Whatever the activity, the focus is always the same: finding ways to engage children in helping others.
"We really want the kids to understand what we are doing and why we are doing it, so it has to be something physical or hands-on," Smith said.
"It's got to be something that can be accessible to a variety of ages because we have everything from 3-and 4-year-olds, all the way up through middle and high school kids who come with their family."
The idea for KindCraft began in 2015 when Smith and her friend, Stephanie Whisner, were looking for service-related activities they could do with their young kids.
"We kept hitting stumbling blocks," Smith said. "We could find things, but a lot of them were like, 'We need these supplies,' and we might go and buy supplies, but then our kids don't really see the connection with what we are doing."
Smith wanted to find something more interactive that helped her children — Tyler, 11, and Brady, 8 — see the impact they could have in the community.
After finding an idea on Pinterest about making no-sew fleece blankets, Smith and Whisner decided to spend a night in December of 2015 making blankets for others. They invited a few other families to join as well and reserved space in the gymnasium at Sunnyside Elementary in Olathe.
"It was really cool to see so many different ages come together and the parents chatting. It just felt like a total bonding experience," Smith said.
After many of the parents shared pictures on social media, more families wanted to participate, and Smith and Whisner set out to find another volunteer opportunity.
"After that we were like, OK, 'I feel like this is a calling for us.' I feel like somehow this was meant to be and we need to keep going with this," Smith said. "It just kind of spiraled from there."
By April of 2016, they had named the group and had officially become a non-profit organization.
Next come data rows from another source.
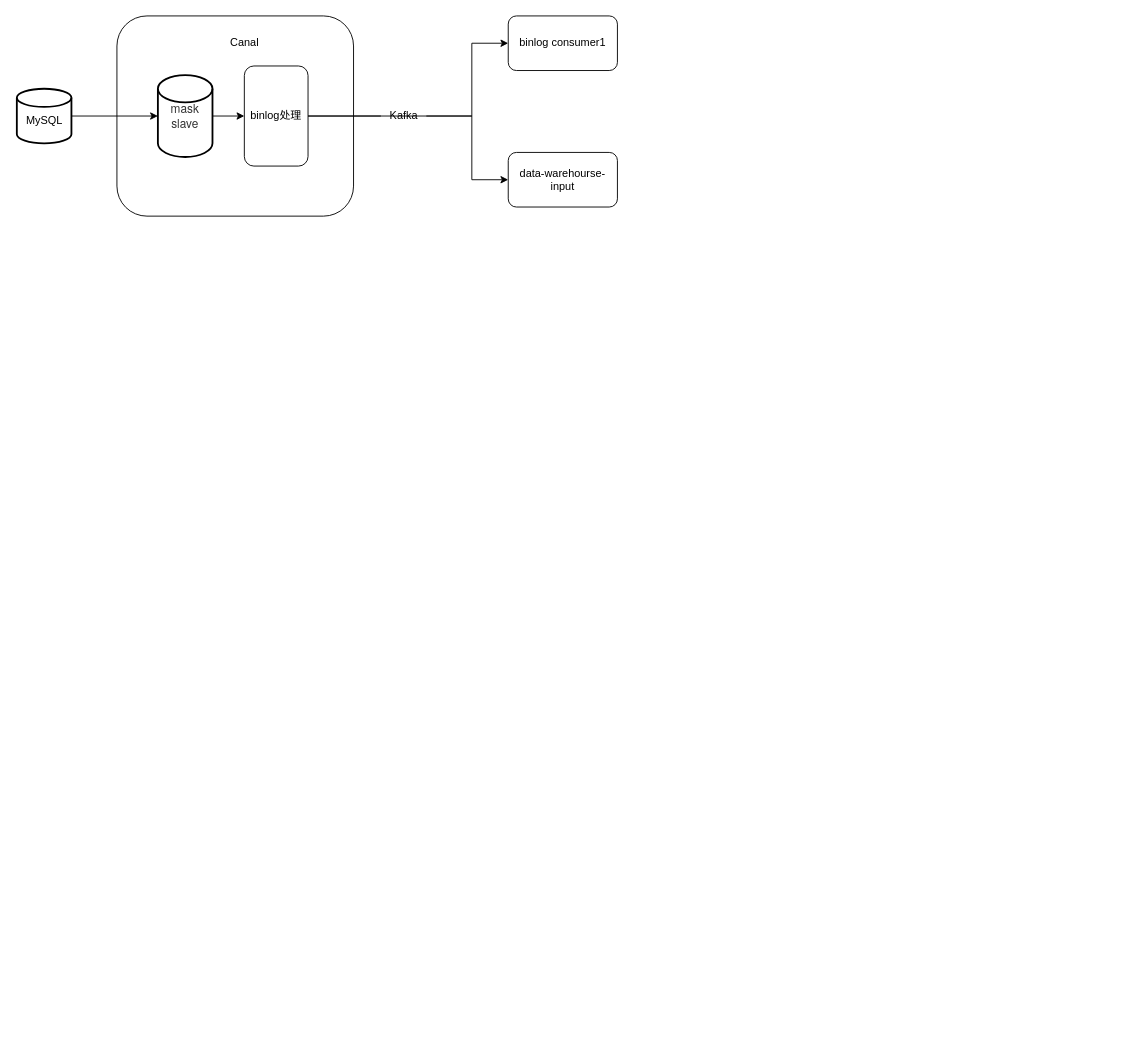
This is Untitled Diagram.drawio from deerio/draw-io, a draw.io file, before an edit. Source tidied: cells renumbered, new cells numbered last; positions are measured from the earlier drawing's top-left corner, leaving out a move shared by most shapes. Both pictures are drawn from the tidied source at 91%, with x=0, y=0 at pixel (16, 15).
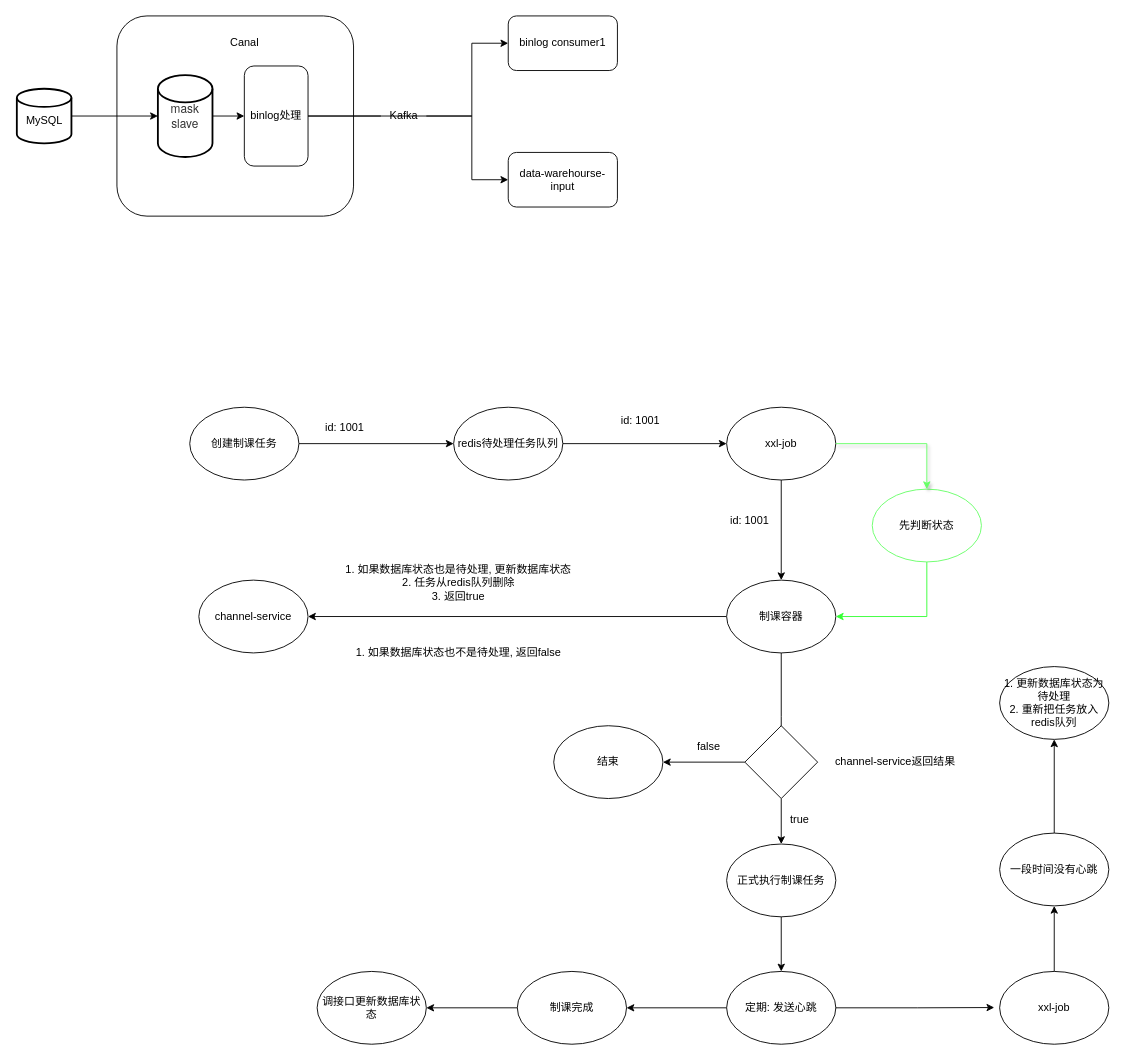
The same diagram, later.

The edit, as a diff of the source:
```diff
@@
+    <mxCell id="16" style="edgeStyle=orthogonalEdgeStyle;rounded=0;jettySize=auto;html=1;exitX=1;exitY=0.5;exitDx=0;exitDy=0;entryX=0;entryY=0.5;entryDx=0;entryDy=0;" parent="1" edge="1" source="17" target="19">
+      <mxGeometry relative="1" as="geometry" />
+    </mxCell>
+    <mxCell id="17" value="创建制课任务" style="ellipse;whiteSpace=wrap;html=1;" parent="1" vertex="1">
+      <mxGeometry x="190" y="430" width="120" height="80" as="geometry" />
+    </mxCell>
+    <mxCell id="18" style="edgeStyle=orthogonalEdgeStyle;rounded=0;jettySize=auto;html=1;exitX=1;exitY=0.5;exitDx=0;exitDy=0;entryX=0;entryY=0.5;entryDx=0;entryDy=0;" parent="1" edge="1" source="19" target="22">
+      <mxGeometry relative="1" as="geometry" />
+    </mxCell>
+    <mxCell id="19" value="redis待处理任务队列" style="ellipse;whiteSpace=wrap;html=1;" parent="1" vertex="1">
+      <mxGeometry x="480" y="430" width="120" height="80" as="geometry" />
+    </mxCell>
+    <mxCell id="20" value="id: 1001" style="text;html=1;align=center;verticalAlign=middle;strokeColor=none;fillColor=none;" parent="1" vertex="1">
+      <mxGeometry x="325" y="438" width="70" height="30" as="geometry" />
+    </mxCell>
+    <mxCell id="21" style="edgeStyle=orthogonalEdgeStyle;rounded=0;jettySize=auto;html=1;exitX=0.5;exitY=1;exitDx=0;exitDy=0;" parent="1" edge="1" source="22" target="25">
+      <mxGeometry relative="1" as="geometry" />
+    </mxCell>
+    <mxCell id="22" value="xxl-job" style="ellipse;whiteSpace=wrap;html=1;" parent="1" vertex="1">
+      <mxGeometry x="780" y="430" width="120" height="80" as="geometry" />
+    </mxCell>
+    <mxCell id="23" style="edgeStyle=orthogonalEdgeStyle;rounded=0;jettySize=auto;html=1;exitX=0;exitY=0.5;exitDx=0;exitDy=0;entryX=1;entryY=0.5;entryDx=0;entryDy=0;" parent="1" edge="1" source="25" target="28">
+      <mxGeometry relative="1" as="geometry" />
+    </mxCell>
+    <mxCell id="24" style="edgeStyle=orthogonalEdgeStyle;rounded=0;jettySize=auto;html=1;exitX=0.5;exitY=1;exitDx=0;exitDy=0;entryX=0.5;entryY=0;entryDx=0;entryDy=0;" parent="1" edge="1" source="25">
+      <mxGeometry relative="1" as="geometry">
+        <mxPoint x="840" y="840" as="targetPoint" />
+      </mxGeometry>
+    </mxCell>
+    <mxCell id="25" value="制课容器" style="ellipse;whiteSpace=wrap;html=1;" parent="1" vertex="1">
+      <mxGeometry x="780" y="620" width="120" height="80" as="geometry" />
+    </mxCell>
+    <mxCell id="26" value="id: 1001" style="text;html=1;align=center;verticalAlign=middle;strokeColor=none;fillColor=none;" parent="1" vertex="1">
+      <mxGeometry x="650" y="430" width="70" height="30" as="geometry" />
+    </mxCell>
+    <mxCell id="27" value="id: 1001" style="text;html=1;align=center;verticalAlign=middle;strokeColor=none;fillColor=none;" parent="1" vertex="1">
+      <mxGeometry x="770" y="540" width="70" height="30" as="geometry" />
+    </mxCell>
+    <mxCell id="28" value="channel-service" style="ellipse;whiteSpace=wrap;html=1;" parent="1" vertex="1">
+      <mxGeometry x="200" y="620" width="120" height="80" as="geometry" />
+    </mxCell>
+    <mxCell id="29" value="1. 如果数据库状态也是待处理, 更新数据库状态&lt;br&gt;2. 任务从redis队列删除&lt;br&gt;3. 返回true" style="text;html=1;align=center;verticalAlign=middle;strokeColor=none;fillColor=none;" parent="1" vertex="1">
+      <mxGeometry x="350" y="593" width="270" height="60" as="geometry" />
+    </mxCell>
+    <mxCell id="30" value="1. 如果数据库状态也不是待处理, 返回false" style="text;html=1;align=center;verticalAlign=middle;strokeColor=none;fillColor=none;" parent="1" vertex="1">
+      <mxGeometry x="360" y="685" width="250" height="30" as="geometry" />
+    </mxCell>
+    <mxCell id="31" value="channel-service返回结果" style="text;html=1;align=center;verticalAlign=middle;strokeColor=none;fillColor=none;" parent="1" vertex="1">
+      <mxGeometry x="885" y="805" width="160" height="30" as="geometry" />
+    </mxCell>
+    <mxCell id="32" style="edgeStyle=orthogonalEdgeStyle;rounded=0;jettySize=auto;html=1;exitX=0;exitY=0.5;exitDx=0;exitDy=0;entryX=1;entryY=0.5;entryDx=0;entryDy=0;" parent="1" edge="1" source="34" target="35">
+      <mxGeometry relative="1" as="geometry" />
+    </mxCell>
+    <mxCell id="33" style="edgeStyle=orthogonalEdgeStyle;rounded=0;jettySize=auto;html=1;exitX=0.5;exitY=1;exitDx=0;exitDy=0;entryX=0.5;entryY=0;entryDx=0;entryDy=0;" parent="1" edge="1" source="34" target="38">
+      <mxGeometry relative="1" as="geometry" />
+    </mxCell>
+    <mxCell id="34" style="rhombus;whiteSpace=wrap;html=1;" parent="1" vertex="1">
+      <mxGeometry x="800" y="780" width="80" height="80" as="geometry" />
+    </mxCell>
+    <mxCell id="35" value="结束" style="ellipse;whiteSpace=wrap;html=1;" parent="1" vertex="1">
+      <mxGeometry x="590" y="780" width="120" height="80" as="geometry" />
+    </mxCell>
+    <mxCell id="36" value="false" style="text;html=1;align=center;verticalAlign=middle;strokeColor=none;fillColor=none;" parent="1" vertex="1">
+      <mxGeometry x="735" y="788" width="50" height="30" as="geometry" />
+    </mxCell>
+    <mxCell id="37" style="edgeStyle=orthogonalEdgeStyle;rounded=0;jettySize=auto;html=1;exitX=0.5;exitY=1;exitDx=0;exitDy=0;" parent="1" edge="1" source="38" target="40">
+      <mxGeometry relative="1" as="geometry" />
+    </mxCell>
+    <mxCell id="38" value="正式执行制课任务" style="ellipse;whiteSpace=wrap;html=1;" parent="1" vertex="1">
+      <mxGeometry x="780" y="910" width="120" height="80" as="geometry" />
+    </mxCell>
+    <mxCell id="39" style="edgeStyle=orthogonalEdgeStyle;rounded=0;jettySize=auto;html=1;exitX=0;exitY=0.5;exitDx=0;exitDy=0;" parent="1" edge="1" source="40" target="42">
+      <mxGeometry relative="1" as="geometry" />
+    </mxCell>
+    <mxCell id="40" value="定期: 发送心跳" style="ellipse;whiteSpace=wrap;html=1;" parent="1" vertex="1">
+      <mxGeometry x="780" y="1050" width="120" height="80" as="geometry" />
+    </mxCell>
+    <mxCell id="41" style="edgeStyle=orthogonalEdgeStyle;rounded=0;jettySize=auto;html=1;exitX=0;exitY=0.5;exitDx=0;exitDy=0;entryX=1;entryY=0.5;entryDx=0;entryDy=0;" parent="1" edge="1" source="42" target="44">
+      <mxGeometry relative="1" as="geometry" />
+    </mxCell>
+    <mxCell id="42" value="制课完成" style="ellipse;whiteSpace=wrap;html=1;" parent="1" vertex="1">
+      <mxGeometry x="550" y="1050" width="120" height="80" as="geometry" />
+    </mxCell>
+    <mxCell id="43" value="true" style="text;html=1;align=center;verticalAlign=middle;strokeColor=none;fillColor=none;" parent="1" vertex="1">
+      <mxGeometry x="840" y="868" width="40" height="30" as="geometry" />
+    </mxCell>
+    <mxCell id="44" value="调接口更新数据库状态" style="ellipse;whiteSpace=wrap;html=1;" parent="1" vertex="1">
+      <mxGeometry x="330" y="1050" width="120" height="80" as="geometry" />
+    </mxCell>
+    <mxCell id="45" style="edgeStyle=orthogonalEdgeStyle;rounded=0;jettySize=auto;html=1;entryX=0.5;entryY=1;entryDx=0;entryDy=0;" parent="1" edge="1" source="46" target="49">
+      <mxGeometry relative="1" as="geometry" />
+    </mxCell>
+    <mxCell id="46" value="xxl-job" style="ellipse;whiteSpace=wrap;html=1;" parent="1" vertex="1">
+      <mxGeometry x="1080" y="1050" width="120" height="80" as="geometry" />
+    </mxCell>
+    <mxCell id="47" style="edgeStyle=orthogonalEdgeStyle;rounded=0;jettySize=auto;html=1;exitX=1;exitY=0.5;exitDx=0;exitDy=0;entryX=-0.049;entryY=0.496;entryDx=0;entryDy=0;entryPerimeter=0;" parent="1" edge="1" source="40" target="46">
+      <mxGeometry relative="1" as="geometry" />
+    </mxCell>
+    <mxCell id="48" style="edgeStyle=orthogonalEdgeStyle;rounded=0;jettySize=auto;html=1;entryX=0.5;entryY=1;entryDx=0;entryDy=0;" parent="1" edge="1" source="49" target="50">
+      <mxGeometry relative="1" as="geometry" />
+    </mxCell>
+    <mxCell id="49" value="一段时间没有心跳" style="ellipse;whiteSpace=wrap;html=1;" parent="1" vertex="1">
+      <mxGeometry x="1080" y="898" width="120" height="80" as="geometry" />
+    </mxCell>
+    <mxCell id="50" value="1. 更新数据库状态为待处理&lt;br&gt;2. 重新把任务放入redis队列" style="ellipse;whiteSpace=wrap;html=1;" parent="1" vertex="1">
+      <mxGeometry x="1080" y="715" width="120" height="80" as="geometry" />
+    </mxCell>
+    <mxCell id="51" style="edgeStyle=orthogonalEdgeStyle;rounded=0;jettySize=auto;html=1;exitX=0.5;exitY=1;exitDx=0;exitDy=0;entryX=1;entryY=0.5;entryDx=0;entryDy=0;strokeColor=#33FF33;" parent="1" edge="1" source="52" target="25">
+      <mxGeometry relative="1" as="geometry" />
+    </mxCell>
+    <mxCell id="52" value="先判断状态" style="ellipse;whiteSpace=wrap;html=1;strokeColor=#66FF66;" parent="1" vertex="1">
+      <mxGeometry x="940" y="520" width="120" height="80" as="geometry" />
+    </mxCell>
+    <mxCell id="53" style="edgeStyle=orthogonalEdgeStyle;rounded=0;jettySize=auto;html=1;exitX=1;exitY=0.5;exitDx=0;exitDy=0;entryX=0.5;entryY=0;entryDx=0;entryDy=0;shadow=1;strokeColor=#66FF66;" parent="1" edge="1" source="22" target="52">
+      <mxGeometry relative="1" as="geometry" />
+    </mxCell>
```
Today, most of the monthly events are capped at 300 participants and usually fill up in a matter of days after an activity is announced.
Due to its popularity, the organization has also created a Kindcraft kit that includes instructions on how to host three of the organization's most popular events for those who can't make it to the monthly meetings or just want to host their own party.
Whisner's family has moved to Iowa, but Smith continues to watch in amazement as the organization continues to grow.
"It is a lot of work...and so sometimes I get overwhelmed with that, but then every single month we have an event and it's just so rewarding," she said.
KindCraft's success, in part, has been because its mission resonates with so many parents.
"It's pretty cool to have kids realize they can do things to help other people by just giving their time," said Tyler Brannen, an Olathe resident who attended the May event with his children.
But perhaps more importantly, it has also resonated with the children.
"I like helping people in need because it's good to do this stuff," said McKenna Lee, a first-grader at Morse Elementary School, before turning to assemble another bag of supplies.
To learn more about KindCraft, visit kindcraft.org.